Gonzo is not a movement (not yet anyway), nor is it connected to any other avant-garde groups. It is a brand-new poetic practice with its objective and methods pointing toward a bebop tempo of “asyntactic poetry.” Clusters of words are strung jointly in a proprietary way to become language. Language, in turn, dictates meaning, thus keeping it all in context.
Key aspects of Giuliano’s poetry include the idea that asemantic-poetic sentences can actually possess meaning, and that it can also be used as poetic means to revolutionize poetry itself as a model of the gonzo revolution. Verses are made of few words, at times, just one will do the trick. Digressions are frequent, but Giuliano always returns to previous moments after amplifying them with clever anecdotes and convincing narratives. There is also an underlying erudition to Giuliano’s means of expression—transitions and transmutations give way to uncovering the unfamiliar. The reader must get some grasp of the subject matter at play in the poems to get the message. All of that is part of the method and style of the avant-garde.
His affinity for generating incomparable “beats” in free-verse lines helps in cultivating a percussive style that works its way through more than four hundred poems. There are no rules or traditions as of yet, but there is a method in the fine gonzo madness—the conception of unusual, if not extreme scenarios—that propels the poems bopward.
In his third tome of poetry, Ultra Cosmic Gonzology, Giuliano once again opens his world to the reader in intimate and intriguing ways. He reveals himself as an equal opportunity thinker, a master chronicler of his own life and times and, surprisingly, as an accidental poet who got it right once again, the third time around. More importantly, he may now be considered the quintessential avant-gardist creator of gonzo poetry.
Finally, let’s take heed to this paraphrase: “We must dare, and dare again, and go on daring!” (Georges Jacques Danton, Paris, Sept. 2, 1792). Readers beware, you miss the beat, you forgo the bop—traditionalists be damned!
Essay copyright, 2016, by Robert Henriquez. All global rights are reserved.
Ultra Cosmic Gomzology is availible at Amazon for $20. The book is richly illustrated with 402 pages.

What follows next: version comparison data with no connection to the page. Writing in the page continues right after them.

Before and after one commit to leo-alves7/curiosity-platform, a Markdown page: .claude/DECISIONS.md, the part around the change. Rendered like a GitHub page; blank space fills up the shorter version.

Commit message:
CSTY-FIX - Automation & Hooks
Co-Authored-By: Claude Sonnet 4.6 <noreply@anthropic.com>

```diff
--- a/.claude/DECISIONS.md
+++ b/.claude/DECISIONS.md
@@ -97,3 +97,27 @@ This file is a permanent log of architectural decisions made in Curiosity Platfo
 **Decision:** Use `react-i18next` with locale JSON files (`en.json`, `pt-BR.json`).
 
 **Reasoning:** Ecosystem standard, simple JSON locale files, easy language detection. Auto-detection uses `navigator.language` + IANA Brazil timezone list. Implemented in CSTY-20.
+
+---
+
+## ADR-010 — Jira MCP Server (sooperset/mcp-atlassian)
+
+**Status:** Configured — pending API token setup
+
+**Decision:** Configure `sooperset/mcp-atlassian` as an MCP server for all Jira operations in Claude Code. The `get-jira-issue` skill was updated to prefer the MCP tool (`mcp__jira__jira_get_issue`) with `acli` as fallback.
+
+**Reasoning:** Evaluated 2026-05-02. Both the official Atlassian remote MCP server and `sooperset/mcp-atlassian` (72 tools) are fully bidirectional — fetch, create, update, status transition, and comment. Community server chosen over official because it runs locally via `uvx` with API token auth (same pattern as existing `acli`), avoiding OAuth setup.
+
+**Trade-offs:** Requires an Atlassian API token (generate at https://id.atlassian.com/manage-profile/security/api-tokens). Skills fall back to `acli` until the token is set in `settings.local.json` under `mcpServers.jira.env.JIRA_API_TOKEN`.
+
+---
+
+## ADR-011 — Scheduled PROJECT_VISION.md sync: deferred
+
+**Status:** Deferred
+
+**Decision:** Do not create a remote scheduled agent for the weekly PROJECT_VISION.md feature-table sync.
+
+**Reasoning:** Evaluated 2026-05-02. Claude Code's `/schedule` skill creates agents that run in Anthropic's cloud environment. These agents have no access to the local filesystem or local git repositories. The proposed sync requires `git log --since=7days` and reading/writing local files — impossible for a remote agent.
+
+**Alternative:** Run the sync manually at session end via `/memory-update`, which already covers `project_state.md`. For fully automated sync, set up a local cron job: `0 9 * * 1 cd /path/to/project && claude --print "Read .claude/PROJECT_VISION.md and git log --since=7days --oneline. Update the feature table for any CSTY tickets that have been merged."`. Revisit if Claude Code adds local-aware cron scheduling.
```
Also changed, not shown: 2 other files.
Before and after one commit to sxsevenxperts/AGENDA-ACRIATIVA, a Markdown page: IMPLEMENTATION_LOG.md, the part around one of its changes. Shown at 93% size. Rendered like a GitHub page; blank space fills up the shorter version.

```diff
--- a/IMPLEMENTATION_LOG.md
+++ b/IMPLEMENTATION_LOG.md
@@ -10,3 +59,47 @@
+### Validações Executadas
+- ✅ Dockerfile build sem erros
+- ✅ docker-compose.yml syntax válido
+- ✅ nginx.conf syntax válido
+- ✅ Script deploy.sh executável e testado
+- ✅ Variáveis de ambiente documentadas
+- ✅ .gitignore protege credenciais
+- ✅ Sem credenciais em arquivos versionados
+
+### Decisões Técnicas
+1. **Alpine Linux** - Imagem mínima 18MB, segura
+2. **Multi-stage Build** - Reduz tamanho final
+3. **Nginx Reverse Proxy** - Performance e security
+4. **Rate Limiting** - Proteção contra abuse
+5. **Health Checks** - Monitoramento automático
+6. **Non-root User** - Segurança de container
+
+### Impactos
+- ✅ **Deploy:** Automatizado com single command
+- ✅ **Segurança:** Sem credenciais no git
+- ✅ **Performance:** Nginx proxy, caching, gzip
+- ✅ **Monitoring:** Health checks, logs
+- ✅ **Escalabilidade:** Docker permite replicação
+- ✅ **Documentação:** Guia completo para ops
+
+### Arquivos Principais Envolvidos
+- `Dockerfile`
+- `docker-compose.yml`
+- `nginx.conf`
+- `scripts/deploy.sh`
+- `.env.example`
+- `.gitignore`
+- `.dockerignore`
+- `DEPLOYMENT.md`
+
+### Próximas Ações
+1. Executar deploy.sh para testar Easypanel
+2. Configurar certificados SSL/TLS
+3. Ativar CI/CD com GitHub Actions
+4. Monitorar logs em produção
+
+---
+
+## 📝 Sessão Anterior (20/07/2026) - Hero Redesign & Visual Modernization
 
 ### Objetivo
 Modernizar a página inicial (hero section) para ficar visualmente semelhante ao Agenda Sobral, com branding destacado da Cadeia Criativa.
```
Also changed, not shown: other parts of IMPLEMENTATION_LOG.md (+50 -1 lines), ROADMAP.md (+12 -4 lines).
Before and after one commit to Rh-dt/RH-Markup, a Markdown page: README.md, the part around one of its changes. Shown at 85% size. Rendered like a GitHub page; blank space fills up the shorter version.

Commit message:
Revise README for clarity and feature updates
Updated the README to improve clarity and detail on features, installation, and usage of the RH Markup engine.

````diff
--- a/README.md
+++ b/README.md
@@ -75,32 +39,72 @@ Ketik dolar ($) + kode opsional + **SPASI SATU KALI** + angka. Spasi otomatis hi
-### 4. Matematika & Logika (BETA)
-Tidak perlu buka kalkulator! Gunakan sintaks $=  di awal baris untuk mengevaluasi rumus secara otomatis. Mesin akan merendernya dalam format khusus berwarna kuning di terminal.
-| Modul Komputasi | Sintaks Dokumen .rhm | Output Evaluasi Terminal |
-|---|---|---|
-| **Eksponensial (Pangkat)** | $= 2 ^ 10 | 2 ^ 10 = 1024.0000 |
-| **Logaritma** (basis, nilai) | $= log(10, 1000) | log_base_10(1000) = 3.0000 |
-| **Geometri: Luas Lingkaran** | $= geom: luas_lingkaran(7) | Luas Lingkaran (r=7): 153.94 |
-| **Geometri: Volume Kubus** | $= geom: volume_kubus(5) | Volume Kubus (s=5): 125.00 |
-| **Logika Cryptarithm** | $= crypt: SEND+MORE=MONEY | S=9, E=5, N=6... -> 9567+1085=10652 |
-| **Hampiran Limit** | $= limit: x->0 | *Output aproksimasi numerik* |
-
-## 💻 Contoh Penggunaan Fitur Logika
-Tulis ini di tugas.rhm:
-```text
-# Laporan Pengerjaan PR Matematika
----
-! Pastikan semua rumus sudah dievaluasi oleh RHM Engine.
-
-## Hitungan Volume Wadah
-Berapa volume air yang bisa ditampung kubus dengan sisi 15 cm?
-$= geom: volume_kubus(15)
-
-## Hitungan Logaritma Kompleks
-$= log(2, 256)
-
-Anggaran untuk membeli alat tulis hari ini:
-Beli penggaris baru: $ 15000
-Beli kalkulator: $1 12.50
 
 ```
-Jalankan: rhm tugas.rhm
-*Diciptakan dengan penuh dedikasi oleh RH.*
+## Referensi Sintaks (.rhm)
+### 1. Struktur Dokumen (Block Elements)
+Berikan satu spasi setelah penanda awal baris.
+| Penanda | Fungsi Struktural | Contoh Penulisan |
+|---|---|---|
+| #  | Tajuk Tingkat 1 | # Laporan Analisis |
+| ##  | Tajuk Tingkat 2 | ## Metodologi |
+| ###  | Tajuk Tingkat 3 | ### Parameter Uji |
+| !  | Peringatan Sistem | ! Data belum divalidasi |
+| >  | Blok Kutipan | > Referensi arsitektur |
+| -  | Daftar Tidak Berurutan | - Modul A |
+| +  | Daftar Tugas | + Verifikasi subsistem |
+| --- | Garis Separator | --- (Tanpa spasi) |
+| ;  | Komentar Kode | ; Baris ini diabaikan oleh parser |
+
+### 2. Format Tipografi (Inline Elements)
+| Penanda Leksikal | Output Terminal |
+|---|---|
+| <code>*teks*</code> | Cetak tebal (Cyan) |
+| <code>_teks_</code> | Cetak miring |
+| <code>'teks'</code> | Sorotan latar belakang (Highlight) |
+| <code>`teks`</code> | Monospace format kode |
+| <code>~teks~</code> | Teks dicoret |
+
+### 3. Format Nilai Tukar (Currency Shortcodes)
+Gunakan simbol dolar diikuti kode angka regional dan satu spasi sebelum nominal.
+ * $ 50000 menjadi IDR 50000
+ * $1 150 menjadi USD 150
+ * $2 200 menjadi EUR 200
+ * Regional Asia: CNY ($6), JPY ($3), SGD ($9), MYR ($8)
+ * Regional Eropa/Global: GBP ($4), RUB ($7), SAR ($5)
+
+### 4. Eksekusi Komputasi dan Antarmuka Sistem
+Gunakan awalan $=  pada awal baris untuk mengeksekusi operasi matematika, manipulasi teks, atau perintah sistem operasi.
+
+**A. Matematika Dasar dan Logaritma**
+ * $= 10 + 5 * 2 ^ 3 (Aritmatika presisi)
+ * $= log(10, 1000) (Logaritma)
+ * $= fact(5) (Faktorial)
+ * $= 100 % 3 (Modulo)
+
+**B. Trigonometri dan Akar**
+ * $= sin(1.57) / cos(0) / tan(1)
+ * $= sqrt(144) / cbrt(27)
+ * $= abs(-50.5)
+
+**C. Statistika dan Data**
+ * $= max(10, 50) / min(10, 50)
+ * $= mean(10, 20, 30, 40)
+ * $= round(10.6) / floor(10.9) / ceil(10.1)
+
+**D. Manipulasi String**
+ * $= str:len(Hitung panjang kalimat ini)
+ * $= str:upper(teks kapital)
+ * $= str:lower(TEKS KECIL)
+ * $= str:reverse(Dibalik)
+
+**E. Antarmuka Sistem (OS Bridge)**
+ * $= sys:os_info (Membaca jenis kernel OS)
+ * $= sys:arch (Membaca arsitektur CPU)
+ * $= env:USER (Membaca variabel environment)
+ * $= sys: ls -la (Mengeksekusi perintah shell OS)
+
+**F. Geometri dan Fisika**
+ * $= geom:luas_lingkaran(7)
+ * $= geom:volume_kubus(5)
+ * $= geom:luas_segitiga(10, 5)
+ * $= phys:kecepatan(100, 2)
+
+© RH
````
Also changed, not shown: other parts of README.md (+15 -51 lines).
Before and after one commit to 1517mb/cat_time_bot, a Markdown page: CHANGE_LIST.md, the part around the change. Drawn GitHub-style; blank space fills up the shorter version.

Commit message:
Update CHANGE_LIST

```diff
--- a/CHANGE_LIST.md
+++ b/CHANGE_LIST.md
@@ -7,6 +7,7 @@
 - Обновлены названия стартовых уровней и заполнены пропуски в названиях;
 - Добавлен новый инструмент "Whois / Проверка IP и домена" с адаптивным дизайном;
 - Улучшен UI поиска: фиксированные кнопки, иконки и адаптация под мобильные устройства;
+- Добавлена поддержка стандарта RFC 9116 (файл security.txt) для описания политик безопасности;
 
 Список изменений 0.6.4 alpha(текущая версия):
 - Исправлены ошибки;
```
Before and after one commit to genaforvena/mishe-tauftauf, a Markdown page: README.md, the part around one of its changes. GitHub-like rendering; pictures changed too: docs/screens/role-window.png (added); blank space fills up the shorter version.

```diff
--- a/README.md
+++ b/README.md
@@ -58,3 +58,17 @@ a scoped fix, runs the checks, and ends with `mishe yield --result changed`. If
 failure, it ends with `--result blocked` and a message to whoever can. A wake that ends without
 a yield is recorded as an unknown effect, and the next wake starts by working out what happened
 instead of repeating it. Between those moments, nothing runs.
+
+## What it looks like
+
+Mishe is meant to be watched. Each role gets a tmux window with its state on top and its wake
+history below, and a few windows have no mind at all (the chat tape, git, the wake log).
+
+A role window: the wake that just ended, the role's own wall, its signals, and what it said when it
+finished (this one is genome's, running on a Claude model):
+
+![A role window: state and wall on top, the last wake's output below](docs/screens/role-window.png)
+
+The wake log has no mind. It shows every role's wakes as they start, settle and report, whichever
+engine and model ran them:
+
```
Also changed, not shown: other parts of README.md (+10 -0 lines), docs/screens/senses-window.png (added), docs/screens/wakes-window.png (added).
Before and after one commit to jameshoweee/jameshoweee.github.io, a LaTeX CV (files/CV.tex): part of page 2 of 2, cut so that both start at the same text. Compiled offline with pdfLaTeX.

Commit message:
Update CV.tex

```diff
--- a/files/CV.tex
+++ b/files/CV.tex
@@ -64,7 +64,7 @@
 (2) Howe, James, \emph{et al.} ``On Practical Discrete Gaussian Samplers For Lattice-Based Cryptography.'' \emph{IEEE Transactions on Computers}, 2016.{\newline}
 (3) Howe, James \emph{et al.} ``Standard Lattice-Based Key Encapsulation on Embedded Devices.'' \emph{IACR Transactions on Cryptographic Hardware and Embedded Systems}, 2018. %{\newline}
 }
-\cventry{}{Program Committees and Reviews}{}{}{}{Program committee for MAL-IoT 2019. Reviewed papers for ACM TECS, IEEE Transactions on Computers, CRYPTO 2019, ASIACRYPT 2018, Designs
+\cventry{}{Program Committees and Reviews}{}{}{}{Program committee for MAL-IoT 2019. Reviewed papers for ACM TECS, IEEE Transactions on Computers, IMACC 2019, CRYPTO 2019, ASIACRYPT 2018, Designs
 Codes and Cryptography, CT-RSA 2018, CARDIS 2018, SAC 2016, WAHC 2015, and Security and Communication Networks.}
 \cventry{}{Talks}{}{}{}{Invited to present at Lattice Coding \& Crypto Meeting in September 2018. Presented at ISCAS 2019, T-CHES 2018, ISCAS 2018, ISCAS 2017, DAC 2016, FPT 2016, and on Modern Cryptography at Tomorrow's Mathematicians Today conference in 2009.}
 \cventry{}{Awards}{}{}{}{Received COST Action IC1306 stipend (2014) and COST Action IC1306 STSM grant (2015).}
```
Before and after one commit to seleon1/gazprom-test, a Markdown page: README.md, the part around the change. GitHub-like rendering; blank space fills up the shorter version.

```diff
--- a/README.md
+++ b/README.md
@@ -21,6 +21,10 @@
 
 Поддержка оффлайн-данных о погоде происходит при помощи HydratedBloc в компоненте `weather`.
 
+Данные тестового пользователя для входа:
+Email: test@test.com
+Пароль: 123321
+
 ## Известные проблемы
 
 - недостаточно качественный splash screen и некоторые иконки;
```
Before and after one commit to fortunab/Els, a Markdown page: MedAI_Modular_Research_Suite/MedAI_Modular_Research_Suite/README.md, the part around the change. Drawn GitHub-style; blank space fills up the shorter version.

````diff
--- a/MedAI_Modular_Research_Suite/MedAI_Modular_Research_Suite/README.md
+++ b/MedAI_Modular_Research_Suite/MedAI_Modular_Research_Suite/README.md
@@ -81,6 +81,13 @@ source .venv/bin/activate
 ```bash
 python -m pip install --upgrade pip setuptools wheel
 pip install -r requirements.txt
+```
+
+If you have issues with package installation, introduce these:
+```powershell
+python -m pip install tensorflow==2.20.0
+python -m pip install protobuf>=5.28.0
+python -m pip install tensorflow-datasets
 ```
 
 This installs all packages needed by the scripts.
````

It will be launched with a reading at Gloucester Writers Center, 126 East Main Street, on Wednesday, August 31 at 7:30 PM.